### The task
Filter the listing down to the lines containing the word "file".

### Extracted data
○ ○ ○ ○
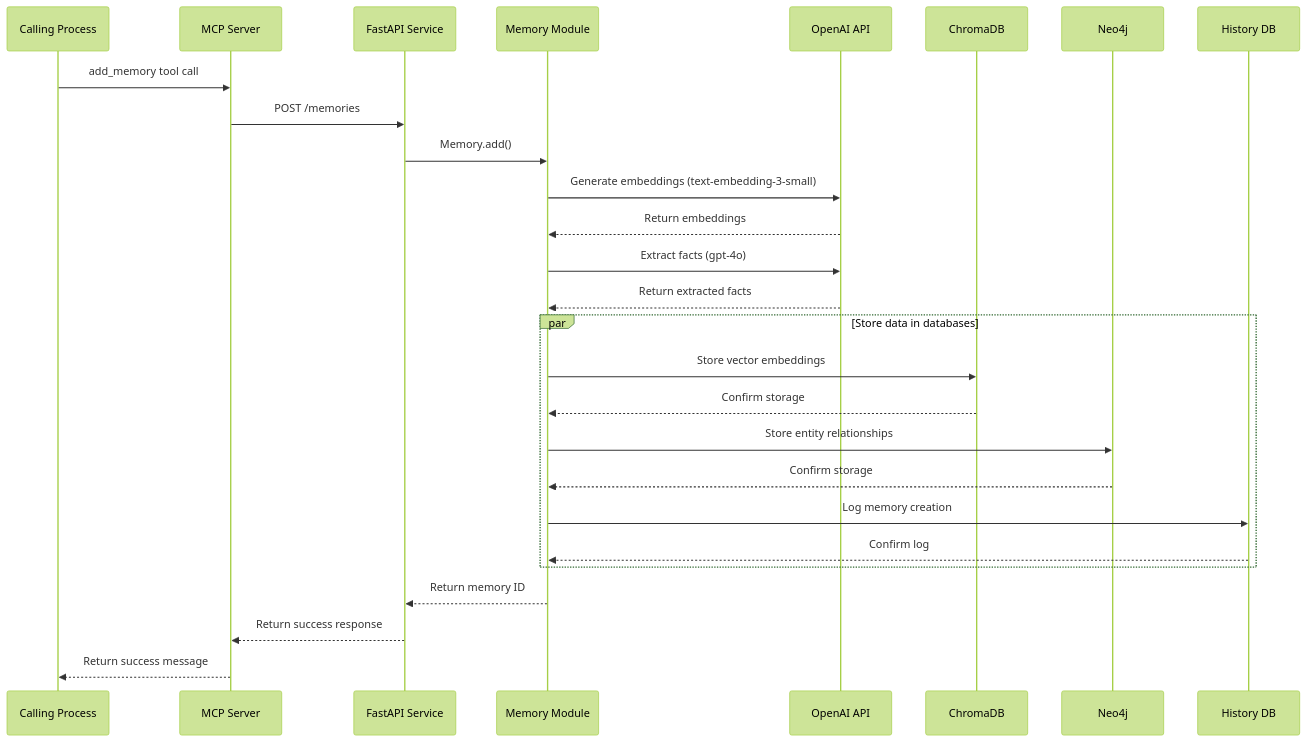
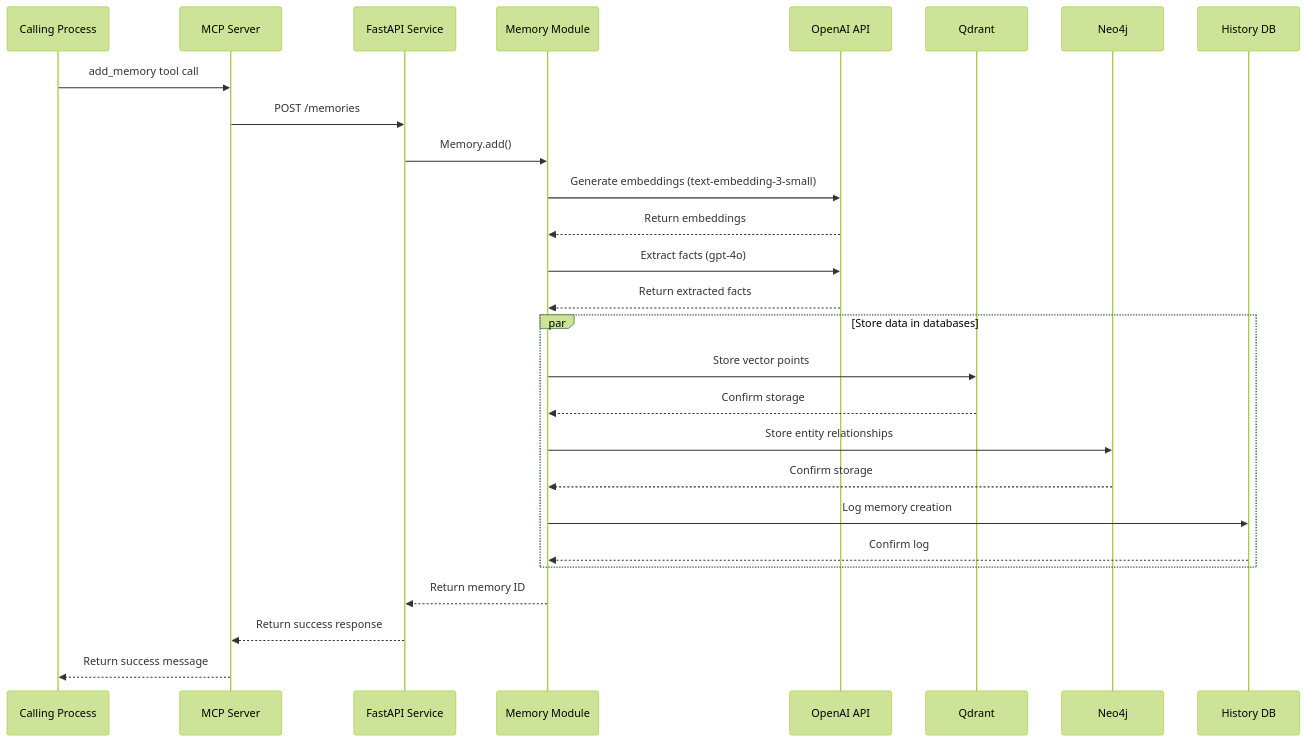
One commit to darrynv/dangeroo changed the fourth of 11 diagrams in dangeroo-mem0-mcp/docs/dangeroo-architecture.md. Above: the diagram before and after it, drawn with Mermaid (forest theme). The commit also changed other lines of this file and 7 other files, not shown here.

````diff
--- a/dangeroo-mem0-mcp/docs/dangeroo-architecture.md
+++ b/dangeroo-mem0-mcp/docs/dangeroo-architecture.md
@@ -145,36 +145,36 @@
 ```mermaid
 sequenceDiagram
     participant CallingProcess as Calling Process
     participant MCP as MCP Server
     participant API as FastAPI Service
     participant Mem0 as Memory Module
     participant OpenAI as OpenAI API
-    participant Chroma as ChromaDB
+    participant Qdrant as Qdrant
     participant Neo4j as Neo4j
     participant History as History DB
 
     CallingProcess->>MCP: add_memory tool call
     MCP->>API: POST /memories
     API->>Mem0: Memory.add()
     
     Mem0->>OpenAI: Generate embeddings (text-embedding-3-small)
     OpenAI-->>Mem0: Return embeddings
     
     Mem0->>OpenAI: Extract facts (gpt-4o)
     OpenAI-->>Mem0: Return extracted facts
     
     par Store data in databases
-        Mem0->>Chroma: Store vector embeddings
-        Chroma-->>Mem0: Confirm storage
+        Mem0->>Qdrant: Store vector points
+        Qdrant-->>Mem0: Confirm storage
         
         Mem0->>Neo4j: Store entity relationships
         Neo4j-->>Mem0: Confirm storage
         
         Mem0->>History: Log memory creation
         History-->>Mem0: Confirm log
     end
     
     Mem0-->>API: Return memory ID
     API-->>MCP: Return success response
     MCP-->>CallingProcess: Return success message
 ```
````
○ ○ ○ ○
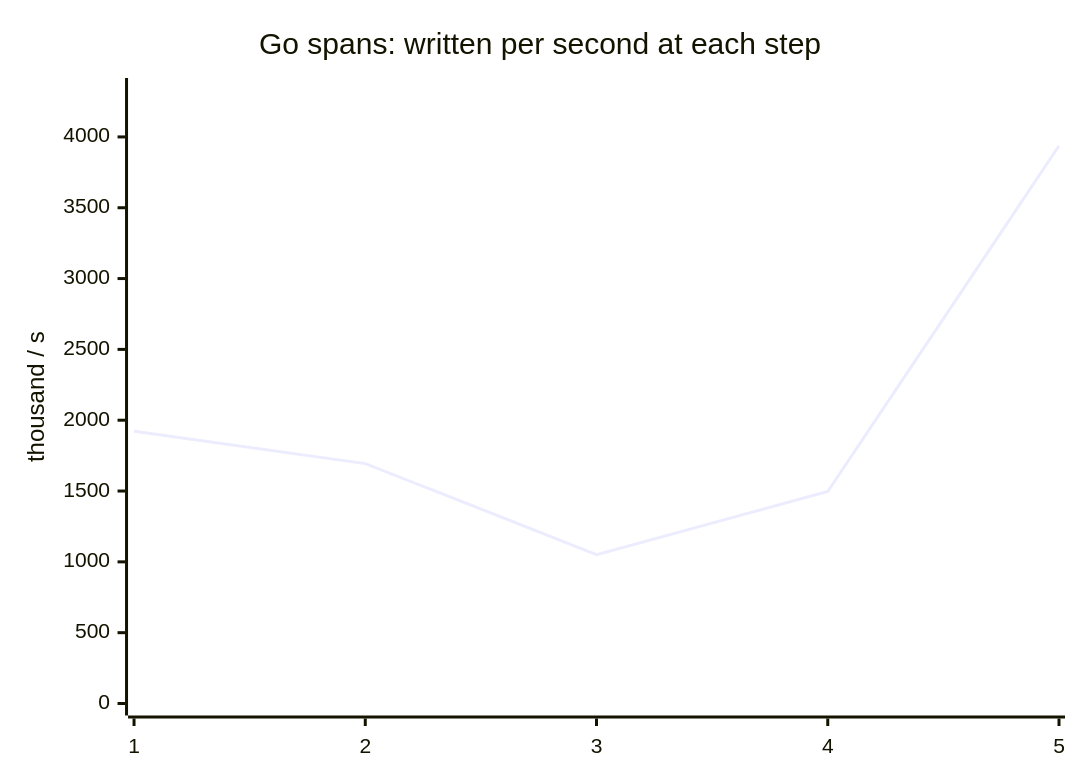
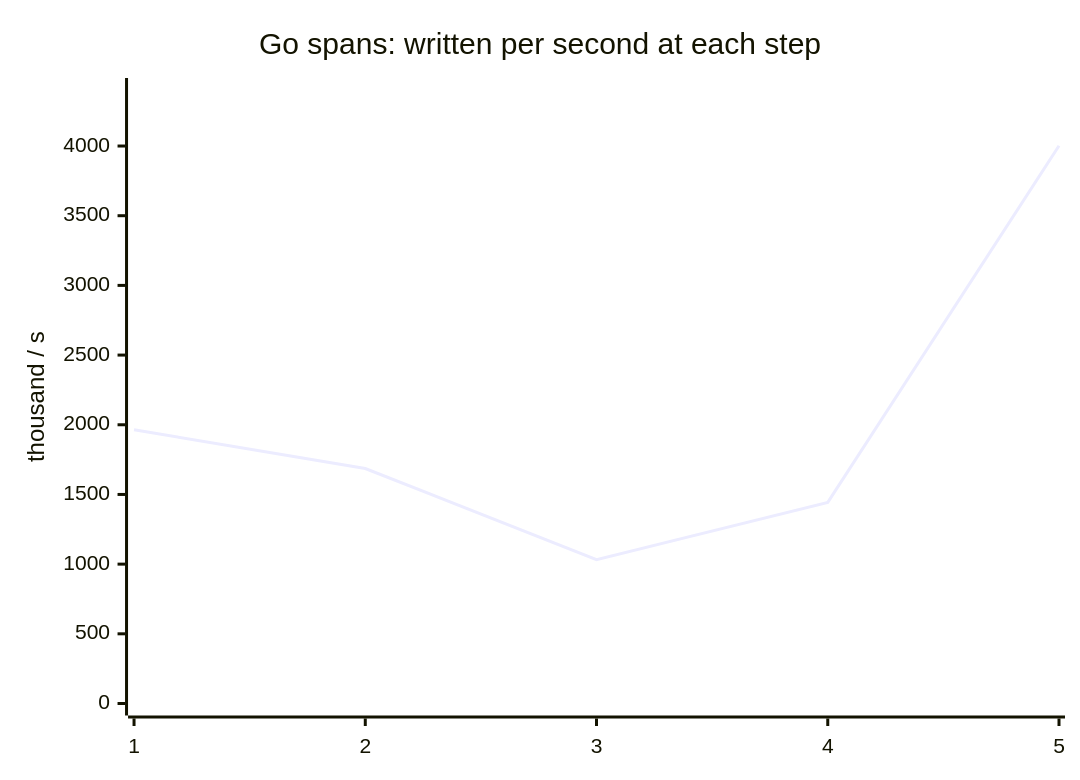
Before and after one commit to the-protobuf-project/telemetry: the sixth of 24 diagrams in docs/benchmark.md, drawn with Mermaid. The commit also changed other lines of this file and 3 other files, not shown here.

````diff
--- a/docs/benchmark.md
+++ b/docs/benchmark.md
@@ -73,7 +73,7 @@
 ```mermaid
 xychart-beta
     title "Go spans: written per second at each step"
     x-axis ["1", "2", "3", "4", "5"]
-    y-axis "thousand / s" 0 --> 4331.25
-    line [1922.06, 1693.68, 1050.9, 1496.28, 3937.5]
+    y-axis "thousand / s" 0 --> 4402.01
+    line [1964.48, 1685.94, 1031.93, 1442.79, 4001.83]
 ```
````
○ ○ ○ ○
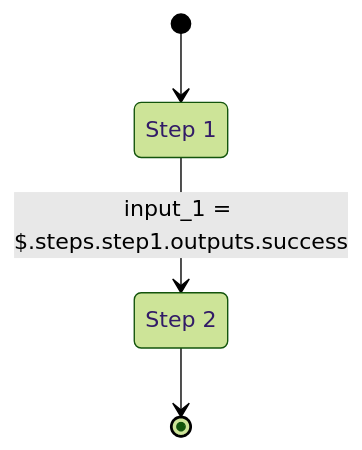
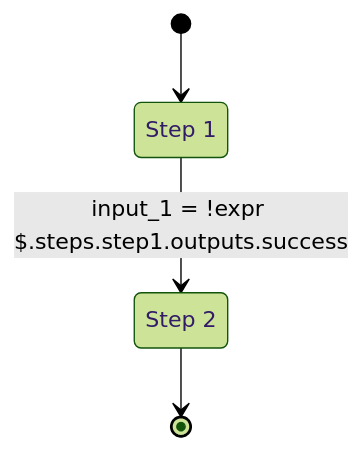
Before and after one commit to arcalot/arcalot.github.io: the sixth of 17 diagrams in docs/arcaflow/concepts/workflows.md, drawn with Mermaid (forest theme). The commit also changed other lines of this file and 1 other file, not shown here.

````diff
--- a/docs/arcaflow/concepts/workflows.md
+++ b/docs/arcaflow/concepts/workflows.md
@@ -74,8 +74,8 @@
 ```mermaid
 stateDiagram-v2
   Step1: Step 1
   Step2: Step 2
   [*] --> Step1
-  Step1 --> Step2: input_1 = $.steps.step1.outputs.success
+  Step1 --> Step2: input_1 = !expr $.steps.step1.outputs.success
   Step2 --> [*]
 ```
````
○ ○ ○ ○
### Exercise answer
One commit to darrynv/dangeroo changed the fourth of 11 diagrams in dangeroo-mem0-mcp/docs/dangeroo-architecture.md. Above: the diagram before and after it, drawn with Mermaid (forest theme). The commit also changed other lines of this file and 7 other files, not shown here.
Before and after one commit to the-protobuf-project/telemetry: the sixth of 24 diagrams in docs/benchmark.md, drawn with Mermaid. The commit also changed other lines of this file and 3 other files, not shown here.
Before and after one commit to arcalot/arcalot.github.io: the sixth of 17 diagrams in docs/arcaflow/concepts/workflows.md, drawn with Mermaid (forest theme). The commit also changed other lines of this file and 1 other file, not shown here.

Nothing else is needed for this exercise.